The Rosalie Moller is one of those remnants left by the Second World War in the bottom of the Red Sea and has become a delight for tech divers. This 110 meters long cargo sunk in 1940 near Gubal Island while transporting coal. It was attacked by two German planes in the same operation that led to the sea to the legendary Thistlegorm. The Rosalie Moller lies today at 50 meters deep and is considered one of the best deep diving spots in the Red Sea.
The Ulysses sunk more than a century ago, next to one of the most beautiful reefs, Bluff Point, and is noted for the large number of hard and soft corals that have colonized its remains and the beautiful fish species that have made this wreck their home. Turtles, dolphins, frogfish, lionfish, trumpetfish, large schools of glass fish… it is a great opportunity to have an overview of the great biodiversity that provides the Red Sea.

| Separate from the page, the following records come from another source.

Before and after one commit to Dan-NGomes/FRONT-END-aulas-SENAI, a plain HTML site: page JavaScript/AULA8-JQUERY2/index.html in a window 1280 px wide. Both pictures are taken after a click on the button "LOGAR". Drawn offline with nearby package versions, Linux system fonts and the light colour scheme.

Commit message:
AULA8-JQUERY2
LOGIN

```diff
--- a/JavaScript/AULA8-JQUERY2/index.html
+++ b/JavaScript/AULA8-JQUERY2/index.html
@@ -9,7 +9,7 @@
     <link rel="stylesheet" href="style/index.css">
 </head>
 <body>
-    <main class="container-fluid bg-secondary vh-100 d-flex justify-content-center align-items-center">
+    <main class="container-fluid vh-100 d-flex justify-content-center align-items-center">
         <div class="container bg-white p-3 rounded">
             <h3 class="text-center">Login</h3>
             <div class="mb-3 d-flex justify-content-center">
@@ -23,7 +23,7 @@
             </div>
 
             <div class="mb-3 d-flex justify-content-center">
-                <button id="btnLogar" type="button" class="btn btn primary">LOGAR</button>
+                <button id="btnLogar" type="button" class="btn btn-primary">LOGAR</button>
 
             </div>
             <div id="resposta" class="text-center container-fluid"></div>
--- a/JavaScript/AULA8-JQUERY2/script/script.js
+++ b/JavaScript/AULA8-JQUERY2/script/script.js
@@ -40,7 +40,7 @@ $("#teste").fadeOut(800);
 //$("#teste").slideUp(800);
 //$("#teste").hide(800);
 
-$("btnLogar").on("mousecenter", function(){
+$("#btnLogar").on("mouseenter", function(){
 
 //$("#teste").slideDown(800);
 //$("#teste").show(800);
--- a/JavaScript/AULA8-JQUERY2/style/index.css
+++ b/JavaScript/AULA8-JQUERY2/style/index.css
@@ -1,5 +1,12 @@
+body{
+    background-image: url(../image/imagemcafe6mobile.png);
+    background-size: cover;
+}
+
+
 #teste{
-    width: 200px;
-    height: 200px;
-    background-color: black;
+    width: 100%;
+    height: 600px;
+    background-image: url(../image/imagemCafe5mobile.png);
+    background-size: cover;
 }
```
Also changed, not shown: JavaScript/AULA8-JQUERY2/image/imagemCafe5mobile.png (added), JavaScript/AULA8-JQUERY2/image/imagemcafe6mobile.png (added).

Shaab El Erg
Shaab El Erg is a 5 km long reef whose main attraction is diving with the resident bottlenose dolphins. In its seven dive sites you can see healthy coral gardens, tropical fish (like the Red Sea bannerfish, endemic to this area), sea turtles, and some mobulas and reef sharks.
Bluff Point is a diving point that increasingly receives more and more divers because of its shallowness, allowing you long dives where you can see a huge amount of marine life and it is also on the way to one of the shining stars of diving in the Red Sea, the Thistlegorm. You’ll dive with turtles, lionfish, many nudibranchs, moray eels and huge stonefishes.
Carless Reef is an isolated reef that receives nutrient-rich waters and it is of great interest because of the large amount of life that it houses. Healthy hard and soft corals are home to many beautiful reef species, with two undisputed stars, two huge moray eels very curious and friendly with divers. In this colorful reef, when currents are strong, dolphins, sharks and schools of tuna come to feed.
Panorama Reef is a large coral reef with a rugged look full of healthy coral. Its name refers to the beauty of this reef seen from the blue … but also to the beauty of blue seen from the reef. Besides lots of colorful fish you’ll have amazing encounters with gray reef sharks, oceanic whitetip sharks and occasionally hammerhead sharks and even manta rays.